Records from a collection
• • • • • • •
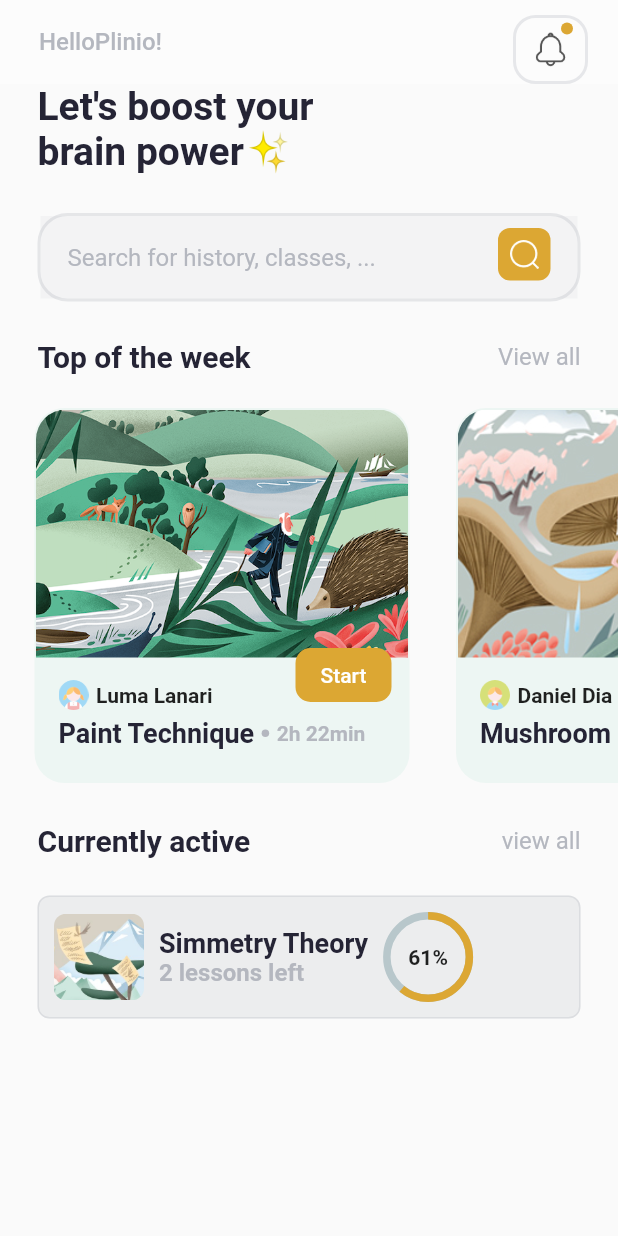
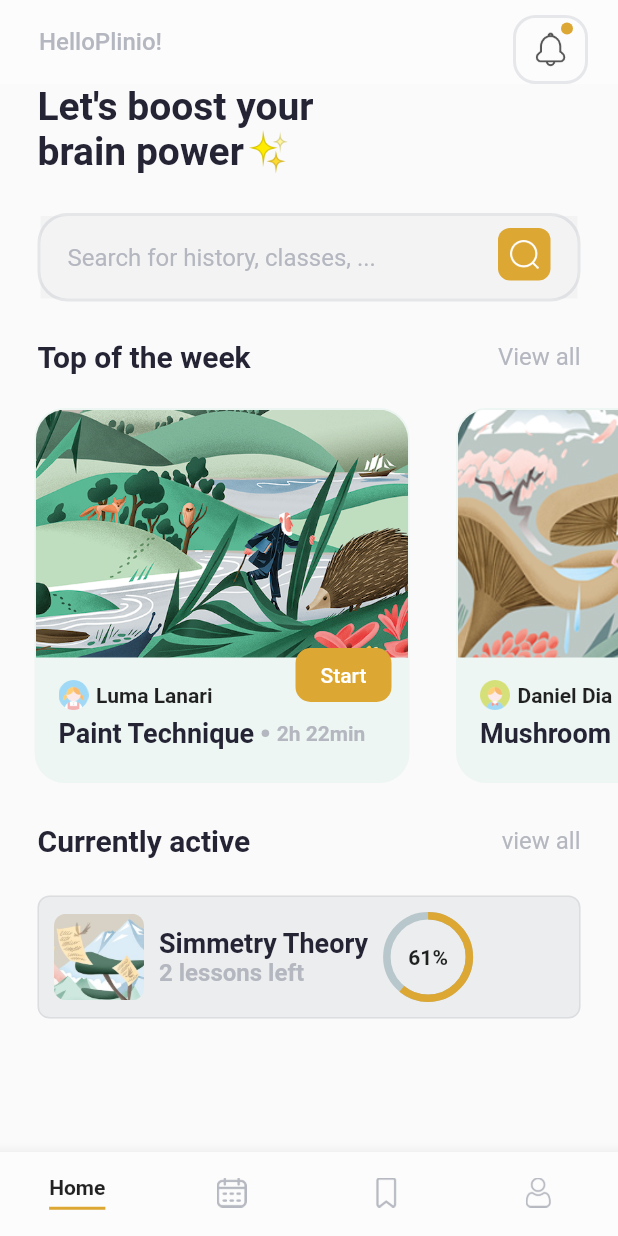
Before and after one commit to pliniogim/course_app, a Flutter app: the screen it shows after launch, on a phone screen of 412 x 824 dp. Run offline on Flutter 3.47's test engine with Material 2 defaults, Android fonts, the phone set to English and light mode, and no system bars; drawn by our look-alikes of percent_indicator.

```diff
--- a/lib/screens/home/home.dart
+++ b/lib/screens/home/home.dart
@@ -1,4 +1,3 @@
-
 import 'package:course_app/constants/colors.dart';
 import 'package:course_app/screens/home/widget/active_course.dart';
 import 'package:course_app/screens/home/widget/emoji_text.dart';
@@ -23,9 +22,46 @@ class HomePage extends StatelessWidget {
             EmojiText(),
             SearchInput(),
             FeatureCourse(),
-            ActiveCourse(),        ],
+            ActiveCourse(),
+                    ],
         ),
-      )
+      ),
+      bottomNavigationBar: _buildBottonNavigationBar(),
+    );
+  }
+
+
+  BottomNavigationBar _buildBottonNavigationBar() {
+    return BottomNavigationBar(
+      type: BottomNavigationBarType.fixed,
+      backgroundColor: kBackground,
+      showSelectedLabels: false,
+      showUnselectedLabels: false,
+      items: [
+        BottomNavigationBarItem(
+          label: 'Home',
+          icon: Container(
+            padding: EdgeInsets.only(bottom: 5),
+            child: Text('Home',
+            style: TextStyle(fontWeight: FontWeight.bold),),
+            decoration: BoxDecoration(
+              border: Border(bottom: BorderSide(color: kAccent, width: 2))
+            ),
+          )
+        ),
+        BottomNavigationBarItem(
+          label: 'calendar',
+          icon: Image.asset('assets/icons/calendar.png',
+        width: 20)),
+        BottomNavigationBarItem(
+          label: 'bookmark',
+          icon: Image.asset('assets/icons/bookmark.png',
+        width: 20)),
+         BottomNavigationBarItem(
+           label: 'user',
+           icon: Image.asset('assets/icons/user.png',
+        width: 20)),
+      ],
     );
   }
 
```
Also changed, not shown: lib/screens/detail/widget/custom_app_bar.dart (added, +97 -0 lines), lib/screens/detail/widget/detail.dart (added, +22 -0 lines), lib/screens/home/widget/course_item.dart (+29 -13 lines).
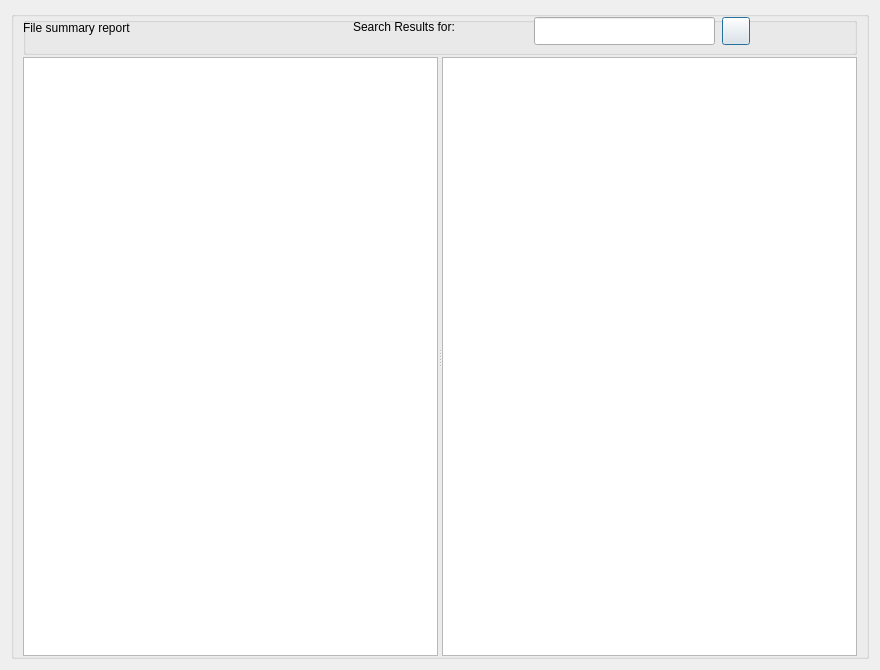
This is GUI_UIs/ui_dialog_report_file_summary.ui in ccbogel/QualCoder as Qt 5 draws it before an edit. The edited form follows.
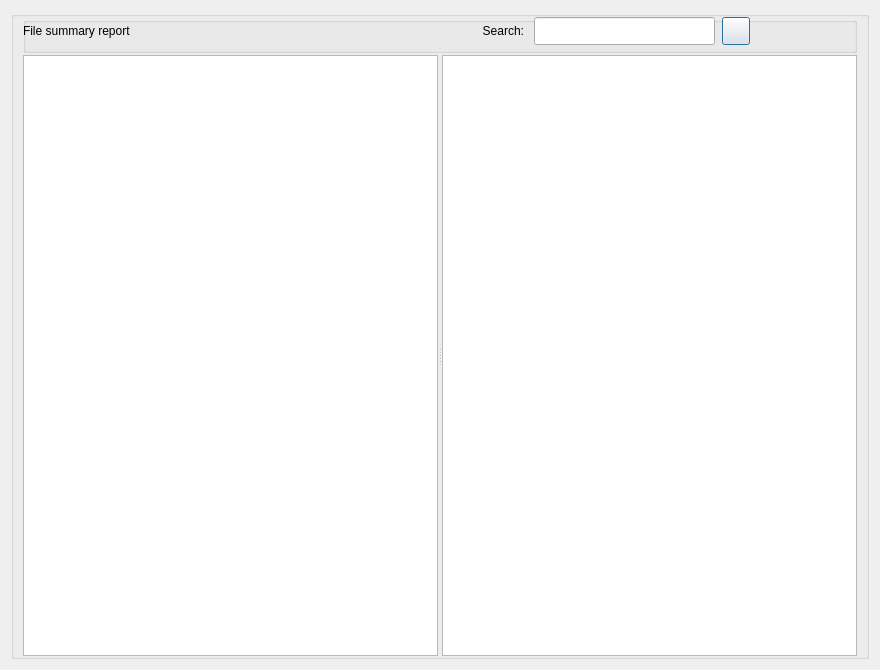
This is the edited form.

Patch:
```diff
--- a/GUI_UIs/ui_dialog_report_file_summary.ui
+++ b/GUI_UIs/ui_dialog_report_file_summary.ui
@@ -43,13 +43,13 @@
         <property name="minimumSize">
          <size>
           <width>0</width>
-          <height>38</height>
+          <height>36</height>
          </size>
         </property>
         <property name="maximumSize">
          <size>
           <width>16777215</width>
-          <height>38</height>
+          <height>36</height>
          </size>
         </property>
         <property name="title">
@@ -58,14 +58,17 @@
         <widget class="QLabel" name="label_search_results">
          <property name="geometry">
           <rect>
-           <x>330</x>
+           <x>340</x>
            <y>0</y>
-           <width>181</width>
-           <height>20</height>
+           <width>161</width>
+           <height>28</height>
           </rect>
          </property>
          <property name="text">
-          <string>Search Results for:</string>
+          <string>Search:</string>
+         </property>
+         <property name="alignment">
+          <set>Qt::AlignRight|Qt::AlignTrailing|Qt::AlignVCenter</set>
          </property>
          <property name="wordWrap">
           <bool>true</bool>
@@ -106,19 +109,19 @@
            <x>0</x>
            <y>0</y>
            <width>281</width>
-           <height>22</height>
+           <height>28</height>
           </rect>
          </property>
          <property name="minimumSize">
           <size>
            <width>0</width>
-           <height>22</height>
+           <height>28</height>
           </size>
          </property>
          <property name="maximumSize">
           <size>
            <width>16777215</width>
-           <height>22</height>
+           <height>28</height>
           </size>
          </property>
          <property name="text">
```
• • • • • • •
- WHAT TO PRODUCE:
Report each line in the data above that holds the word "screens" by copying it.

- ANSWER BELOW:
--- a/lib/screens/home/home.dart
+++ b/lib/screens/home/home.dart
 import 'package:course_app/screens/home/widget/active_course.dart';
 import 'package:course_app/screens/home/widget/emoji_text.dart';
Also changed, not shown: lib/screens/detail/widget/custom_app_bar.dart (added, +97 -0 lines), lib/screens/detail/widget/detail.dart (added, +22 -0 lines), lib/screens/home/widget/course_item.dart (+29 -13 lines).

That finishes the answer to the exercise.